But for this jaunt, Ure has “dusted off the synths,” so it seemed like a good time to catch up with him.
OnMilwaukee: I hear you're "dusting off the synths" for this tour, will you be doing a lot of the Ultravox-era stuff?
Midge Ure: The set is quite Ultravox heavy and the great thing is the songs still stand the test of time. When it’s not your own show it’s best to stick to songs which might have resonated with the general audience rather than specifically your own audience.
Do you find that a lot of fans turn up at the shows are skeptical when you step out onstage with an acoustic guitar?
This tour with Howard is synth and electric guitar so no acoustic this time round.
How has the response been?
The response on this tour has been utterly amazing to me. I always thought that the same “alternative” radio stations would have played both Howard and Ultravox back in the day and that seems to have been the case. The song recognition factor has been extremely high!
As someone who grew up listening to "Vienna" and "Rage In Eden" I admit I was taken aback by how well some of the songs work in that acoustic setting. Were you confident from the get-go that they would translate? Were they actually written on acoustic guitar?
Very little of what I’ve done was written on acoustic so I had to tread carefully when doing acoustic versions and chose wisely. I am amazed so many songs made the transition smoothly.
Looking back on your long and varied career do you have a musical, I guess collaborative, experience that stands out to you as one you'll never forget; that means the most to you personally?
Doing a duet on “Sister and Brother” with Kate Bush. Collaborations should be based on mutual respect and every one I have done has been organic and not “manufactured” by record labels.
Great to see Kate doing so well here in the States ... it gives us all hope!
Do you play songs from all these experiences (Silk, Rich Kids, Visage, etc.) in your set these days?
I switch the sets up when touring so the next U.K./European tour will focus on two Ultravox albums “Rage in Eden” and “Quartet” – all of which I’ve had to re-learn!
I have to ask: Do you regret not joining the Six Pistols when you had the chance?
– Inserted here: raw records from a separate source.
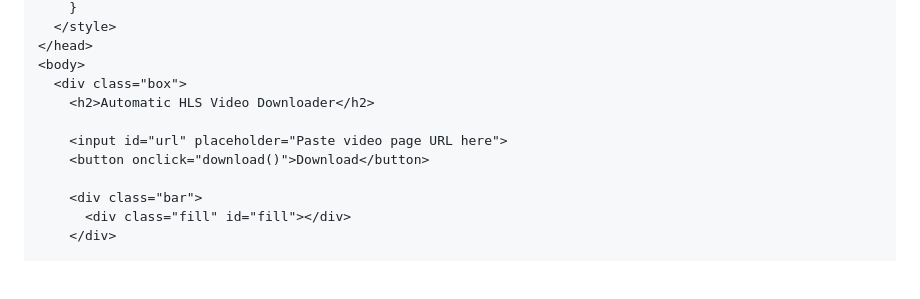
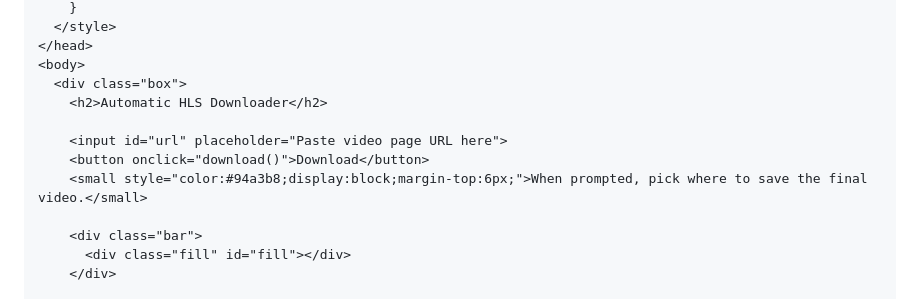
Before and after one commit to edison16a/video-downloader, a Markdown page: README.md, the part around one of its changes. Rendered like a GitHub page; blank space fills up the shorter version.

```diff
--- a/README.md
+++ b/README.md
@@ -295,10 +295,11 @@ app.listen(PORT, () => {
 </head>
 <body>
   <div class="box">
-    <h2>Automatic HLS Video Downloader</h2>
+    <h2>Automatic HLS Downloader</h2>
 
     <input id="url" placeholder="Paste video page URL here">
     <button onclick="download()">Download</button>
+    <small style="color:#94a3b8;display:block;margin-top:6px;">When prompted, pick where to save the final video.</small>
 
     <div class="bar">
       <div class="fill" id="fill"></div>
```
Also changed, not shown: other parts of README.md (+61 -8 lines).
It's intriguing to think about how that band, and your career, could have been different, isn't it?
You have to stick with and live with the consequences of decisions you have made in your life and I’m glad to say that was one decision I’ve never regretted. I would have ruined the band.
What's next for you?
I’ve been working on three projects during lockdown, a follow up to “Fragile,” a follow up to “Orchestrated” and a totally instrumental album which I’m extremely happy with.
I'm not sure if they have high school proms in Scotland, but they're a big deal here. I never regret having skipped mine at the famous Tavern on the Green in New York City to go see Ultravox at Avery Fisher Hall. Thanks for that memorable experience!
Avery Fisher Hall was a great experience to us, as well. It was just one of those magical nights when everything jelled. Glad it still resonates with you.
Born in Brooklyn, N.Y., where he lived until he was 17, Bobby received his BA-Mass Communications from UWM in 1989 and has lived in Walker's Point, Bay View, Enderis Park, South Milwaukee and on the East Side.
He has published three non-fiction books in Italy – including one about an event in Milwaukee history, which was published in the U.S. in autumn 2010. Four more books, all about Milwaukee, have been published by The History Press.
With his most recent band, The Yell Leaders, Bobby released four LPs and had a songs featured in episodes of TV's "Party of Five" and "Dawson's Creek," and films in Japan, South America and the U.S. The Yell Leaders were named the best unsigned band in their region by VH-1 as part of its Rock Across America 1998 Tour. Most recently, the band contributed tracks to a UK vinyl/CD tribute to the Redskins and collaborated on a track with Italian novelist Enrico Remmert.
He's produced three installments of the "OMCD" series of local music compilations for OnMilwaukee.com and in 2007 produced a CD of Italian music and poetry.
In 2005, he was awarded the City of Asti's (Italy) Journalism Prize for his work focusing on that area. He has also won awards from the Milwaukee Press Club.
He can be heard weekly on 88Nine Radio Milwaukee talking about his "Urban Spelunking" series of stories.